There was a time when someone asked me how long I had felt depressed, I would answer, “I have never known a time when I was not depressed.” That depression came from a few sources. One was fear and the other was an inability to deal with my feelings. Feelings are one of those things that have certain requirements that come with them, but if you do not know what those requirements are, you fail. I know a lot of people who get negative feelings of some sort respond to those feelings by taking a drink. I was one of those people. I knew that when I felt badly I could cover up those feelings by having a drink, or two, or three.

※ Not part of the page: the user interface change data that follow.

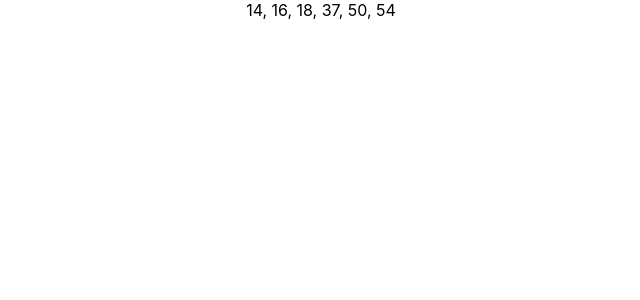
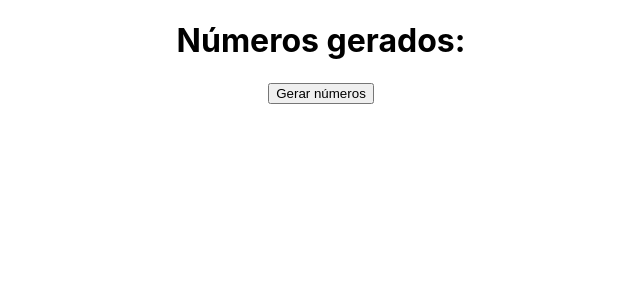
Before and after one commit to victoramos1/numeros-para-megasena, a React (Create React App) app: page / in a window 1280 px wide. Shown: the top 300 px of the page, without its empty margins (319-959 px from the left). Built offline with nearby package versions, Linux system fonts and the light colour scheme.

Commit message:
Alterações de nomenclatura

```diff
--- a/src/components/Main.js
+++ b/src/components/Main.js
@@ -1,27 +1,26 @@
 export default function Main(){
 
-    let numbers = []
+    let armazenarResultado = []
 
-    let steps = () =>{
+    function gerarNumeros(){
 
-        let newNumber = Math.ceil((Math.random()) * 60)
+        let novoNumero = Math.ceil((Math.random()) * 60)
 
-        if(numbers.includes(newNumber) === false && numbers.length < 6 ){
-            numbers.push(newNumber)
-            steps()
-        } else if(numbers.includes(newNumber) === true && numbers.length < 6){
-            steps()
+        if(armazenarResultado.includes(novoNumero) === false && armazenarResultado.length < 6 ){
+            armazenarResultado.push(novoNumero)
+            gerarNumeros()
+        } else if(armazenarResultado.includes(novoNumero) === true && armazenarResultado.length < 6){
+            gerarNumeros()
         } else{
             console.log('Fim da criação de números')
-            console.log(numbers.sort((a, b) => a - b).join(', '))
         }
     }
-
-    steps()
-
+    //gerarNumeros()
     return(
         <>
-        {numbers.join(', ')}
+          <h1>Números gerados: </h1>
+          {armazenarResultado.sort((a, b) => a - b).join(', ')}
+          <button onClick={gerarNumeros}>Gerar números</button>
         </>
     )
 }
```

There is a problem to actively avoiding feelings, they are cumulative. That is, each feeling that is covered up remains with you even if submerged. They continue to accumulate waiting to be dealt with and released. In my case more feelings meant more alcohol or pills. And every time a new and negative feeling arose I covered it up with a drink. I did not know how to honestly deal with my feelings.
One of the feelings I had that bothered me was a simmering anger. There was a lot that had happened to me in my childhood and as a young adult that made me feel resentful and angry. But my inability to deal with those issues in an honest and straightforward manner made me feel worse and worse. It also made me dishonest. Whenever someone offered to help I rejected the help because I was too ashamed with what I was feeling to express it and rid myself of it. One of the things I feared the most, losing friends and family, happened anyway. My own daughters felt rightfully estranged from me. I needed a solution but I was clueless as to what it could be.
One day someone suggested I had a problem with alcohol. My response was that I could control my drinking. I could stop whenever I wanted. Of course that was all part of the big lie I told myself so that I believed I had some sort of control of myself. The truth was, I was totally not in control of my life. I did not have a clue of how to be happy with myself. Hell, I hated myself and told myself such regularly. I resented my mother, my sister, and a whole host of other people. What I failed to realize was all that resentment was simply my seeing myself and hating what I saw.
I was taken to a meeting of Alcoholics Anonymous, still not believing I had a problem with alcohol. I heard this promise in one of those meetings that my life would change more dramatically for the good than I could either imagine or hope for. Of course I did not believe all those good things would happen to me but since I did not have any ideas of my own I decided to stick around and see if things could get better.
One of the first things that happened to me was I gained friends, lots of them, quickly. I liked these people but they consistently told me that I had to be totally honest with myself and everyone else if I wanted to be truly happy. It took me well over a year to accept that I had a problem with alcohol but in that year my life changed dramatically. I finally had a plan for success that was working, and even though I was not anywhere near where I wanted to be, for the first time in my life I had hope.
I promised myself that I was going to get honest about everything regardless of what it cost me. That meant dealing with feelings. It had never occurred to me that negative feelings are a requirement of life. That is, the only way to know how really good I can feel is to accept how truly badly I can feel as well. That came out in spades about three months ago when a dear friend, who was a mere 31 years old, lost her battle with alcohol and died. I felt miserable, and for quite some time too. But I understood that I had to go straight through those negative feelings. I would hurt myself by avoiding the negative feelings. But I had arrived at a place where I realized, gratefully, that everyone feels these things, and the strong and truly happy people readily accept their feelings.
One of the things that separates we humans from the rest of the animal kingdom are these feelings we get. But we must accept those feelings to live as happily as is possible. When we feel mad we have to find a healthy way to express that feeling. When we feel sad it is all right, and a good thing. When sad we do not need to lie to people who ask us how we are doing. Telling someone that we are not doing so well is all right, and actually quite healthy. We have to accept that we are responsible for our feelings and that if someone rejects one of our feelings, that is all right too. We have an absolute right to all of our feelings regardless of what anyone thinks. Feelings are a requirement of the human condition. What we do with those feelings is a matter of personal choice. Today, I choose to deal with them in an honest and forthright manner. I have a great 12-step program and over 13 years of sobriety to thank for that. I also have a fabulous life today and a plan for my next 50 years of life.